_ENTRIES SUPPLIED_.
------------

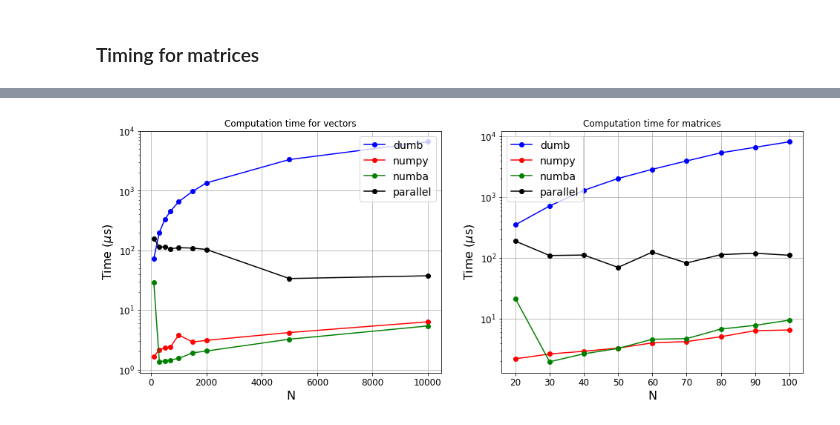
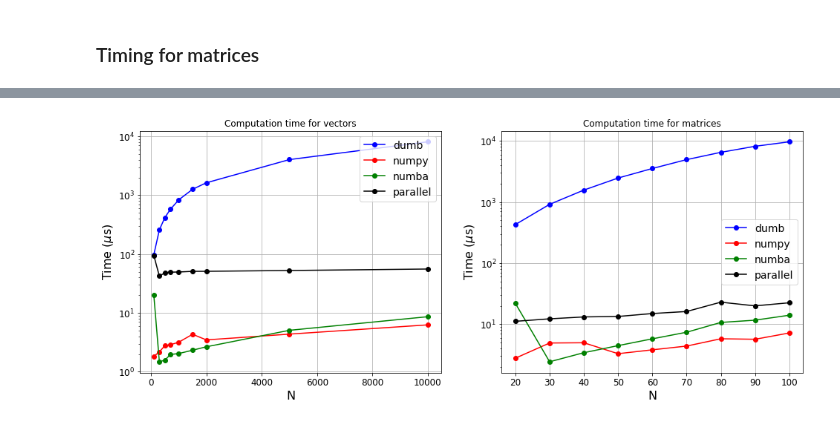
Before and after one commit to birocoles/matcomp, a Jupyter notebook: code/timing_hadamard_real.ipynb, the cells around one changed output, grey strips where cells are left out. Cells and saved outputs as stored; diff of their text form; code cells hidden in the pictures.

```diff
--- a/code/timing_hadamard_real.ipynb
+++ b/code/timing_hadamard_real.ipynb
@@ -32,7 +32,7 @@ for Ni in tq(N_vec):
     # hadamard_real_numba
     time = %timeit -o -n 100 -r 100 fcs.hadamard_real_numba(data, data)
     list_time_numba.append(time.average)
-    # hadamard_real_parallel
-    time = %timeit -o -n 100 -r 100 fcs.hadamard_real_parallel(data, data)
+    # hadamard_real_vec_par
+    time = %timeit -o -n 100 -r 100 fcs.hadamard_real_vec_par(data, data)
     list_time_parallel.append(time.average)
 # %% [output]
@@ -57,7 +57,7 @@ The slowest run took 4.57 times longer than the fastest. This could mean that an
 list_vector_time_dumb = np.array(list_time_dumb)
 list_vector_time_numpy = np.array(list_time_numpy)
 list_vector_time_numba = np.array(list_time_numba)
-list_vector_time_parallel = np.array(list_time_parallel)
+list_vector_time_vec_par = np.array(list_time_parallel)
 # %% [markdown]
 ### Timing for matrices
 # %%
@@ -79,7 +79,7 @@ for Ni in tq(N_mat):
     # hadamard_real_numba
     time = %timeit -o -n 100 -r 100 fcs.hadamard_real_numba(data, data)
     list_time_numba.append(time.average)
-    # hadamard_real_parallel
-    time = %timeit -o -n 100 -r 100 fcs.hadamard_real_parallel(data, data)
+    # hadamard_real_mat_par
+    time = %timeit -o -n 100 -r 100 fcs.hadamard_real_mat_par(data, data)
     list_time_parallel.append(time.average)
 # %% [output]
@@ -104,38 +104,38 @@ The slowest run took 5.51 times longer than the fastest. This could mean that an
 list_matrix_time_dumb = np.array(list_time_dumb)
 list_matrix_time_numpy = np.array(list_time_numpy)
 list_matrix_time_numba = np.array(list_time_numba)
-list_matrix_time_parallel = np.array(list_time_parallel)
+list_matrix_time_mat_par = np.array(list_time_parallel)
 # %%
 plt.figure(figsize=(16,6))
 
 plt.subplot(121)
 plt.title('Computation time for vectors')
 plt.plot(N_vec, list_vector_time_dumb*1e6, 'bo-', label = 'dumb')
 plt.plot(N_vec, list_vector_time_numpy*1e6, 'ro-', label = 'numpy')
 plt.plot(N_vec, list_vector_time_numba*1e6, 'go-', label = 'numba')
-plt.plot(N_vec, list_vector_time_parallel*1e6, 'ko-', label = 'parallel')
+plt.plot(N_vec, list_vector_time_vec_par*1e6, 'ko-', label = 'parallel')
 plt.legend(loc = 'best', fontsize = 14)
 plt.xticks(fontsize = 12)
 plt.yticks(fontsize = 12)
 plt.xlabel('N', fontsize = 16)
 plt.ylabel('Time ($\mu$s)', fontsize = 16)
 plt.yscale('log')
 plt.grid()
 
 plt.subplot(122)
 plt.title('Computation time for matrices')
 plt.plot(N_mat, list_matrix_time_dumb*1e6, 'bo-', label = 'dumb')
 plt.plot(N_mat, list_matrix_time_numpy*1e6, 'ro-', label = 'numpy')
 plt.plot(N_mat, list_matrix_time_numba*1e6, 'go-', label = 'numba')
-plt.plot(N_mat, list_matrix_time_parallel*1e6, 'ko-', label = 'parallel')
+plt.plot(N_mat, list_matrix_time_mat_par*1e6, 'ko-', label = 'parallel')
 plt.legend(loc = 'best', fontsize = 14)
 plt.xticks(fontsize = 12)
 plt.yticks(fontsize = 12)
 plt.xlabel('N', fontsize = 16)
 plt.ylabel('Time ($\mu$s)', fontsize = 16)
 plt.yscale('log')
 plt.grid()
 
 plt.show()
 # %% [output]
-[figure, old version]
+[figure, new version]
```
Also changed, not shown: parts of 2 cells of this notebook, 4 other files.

------------

Print every entry exactly; omit the pictures.

Before and after one commit to birocoles/matcomp, a Jupyter notebook: code/timing_hadamard_real.ipynb, the cells around one changed output, grey strips where cells are left out. Cells and saved outputs as stored; diff of their text form; code cells hidden in the pictures.

```diff
--- a/code/timing_hadamard_real.ipynb
+++ b/code/timing_hadamard_real.ipynb
@@ -32,7 +32,7 @@ for Ni in tq(N_vec):
     # hadamard_real_numba
     time = %timeit -o -n 100 -r 100 fcs.hadamard_real_numba(data, data)
     list_time_numba.append(time.average)
-    # hadamard_real_parallel
-    time = %timeit -o -n 100 -r 100 fcs.hadamard_real_parallel(data, data)
+    # hadamard_real_vec_par
+    time = %timeit -o -n 100 -r 100 fcs.hadamard_real_vec_par(data, data)
     list_time_parallel.append(time.average)
 # %% [output]
@@ -57,7 +57,7 @@ The slowest run took 4.57 times longer than the fastest. This could mean that an
 list_vector_time_dumb = np.array(list_time_dumb)
 list_vector_time_numpy = np.array(list_time_numpy)
 list_vector_time_numba = np.array(list_time_numba)
-list_vector_time_parallel = np.array(list_time_parallel)
+list_vector_time_vec_par = np.array(list_time_parallel)
 # %% [markdown]
 ### Timing for matrices
 # %%
@@ -79,7 +79,7 @@ for Ni in tq(N_mat):
     # hadamard_real_numba
     time = %timeit -o -n 100 -r 100 fcs.hadamard_real_numba(data, data)
     list_time_numba.append(time.average)
-    # hadamard_real_parallel
-    time = %timeit -o -n 100 -r 100 fcs.hadamard_real_parallel(data, data)
+    # hadamard_real_mat_par
+    time = %timeit -o -n 100 -r 100 fcs.hadamard_real_mat_par(data, data)
     list_time_parallel.append(time.average)
 # %% [output]
@@ -104,38 +104,38 @@ The slowest run took 5.51 times longer than the fastest. This could mean that an
 list_matrix_time_dumb = np.array(list_time_dumb)
 list_matrix_time_numpy = np.array(list_time_numpy)
 list_matrix_time_numba = np.array(list_time_numba)
-list_matrix_time_parallel = np.array(list_time_parallel)
+list_matrix_time_mat_par = np.array(list_time_parallel)
 # %%
 plt.figure(figsize=(16,6))
 
 plt.subplot(121)
 plt.title('Computation time for vectors')
 plt.plot(N_vec, list_vector_time_dumb*1e6, 'bo-', label = 'dumb')
 plt.plot(N_vec, list_vector_time_numpy*1e6, 'ro-', label = 'numpy')
 plt.plot(N_vec, list_vector_time_numba*1e6, 'go-', label = 'numba')
-plt.plot(N_vec, list_vector_time_parallel*1e6, 'ko-', label = 'parallel')
+plt.plot(N_vec, list_vector_time_vec_par*1e6, 'ko-', label = 'parallel')
 plt.legend(loc = 'best', fontsize = 14)
 plt.xticks(fontsize = 12)
 plt.yticks(fontsize = 12)
 plt.xlabel('N', fontsize = 16)
 plt.ylabel('Time ($\mu$s)', fontsize = 16)
 plt.yscale('log')
 plt.grid()
 
 plt.subplot(122)
 plt.title('Computation time for matrices')
 plt.plot(N_mat, list_matrix_time_dumb*1e6, 'bo-', label = 'dumb')
 plt.plot(N_mat, list_matrix_time_numpy*1e6, 'ro-', label = 'numpy')
 plt.plot(N_mat, list_matrix_time_numba*1e6, 'go-', label = 'numba')
-plt.plot(N_mat, list_matrix_time_parallel*1e6, 'ko-', label = 'parallel')
+plt.plot(N_mat, list_matrix_time_mat_par*1e6, 'ko-', label = 'parallel')
 plt.legend(loc = 'best', fontsize = 14)
 plt.xticks(fontsize = 12)
 plt.yticks(fontsize = 12)
 plt.xlabel('N', fontsize = 16)
 plt.ylabel('Time ($\mu$s)', fontsize = 16)
 plt.yscale('log')
 plt.grid()
 
 plt.show()
 # %% [output]
-[figure, old version]
+[figure, new version]
```
Also changed, not shown: parts of 2 cells of this notebook, 4 other files.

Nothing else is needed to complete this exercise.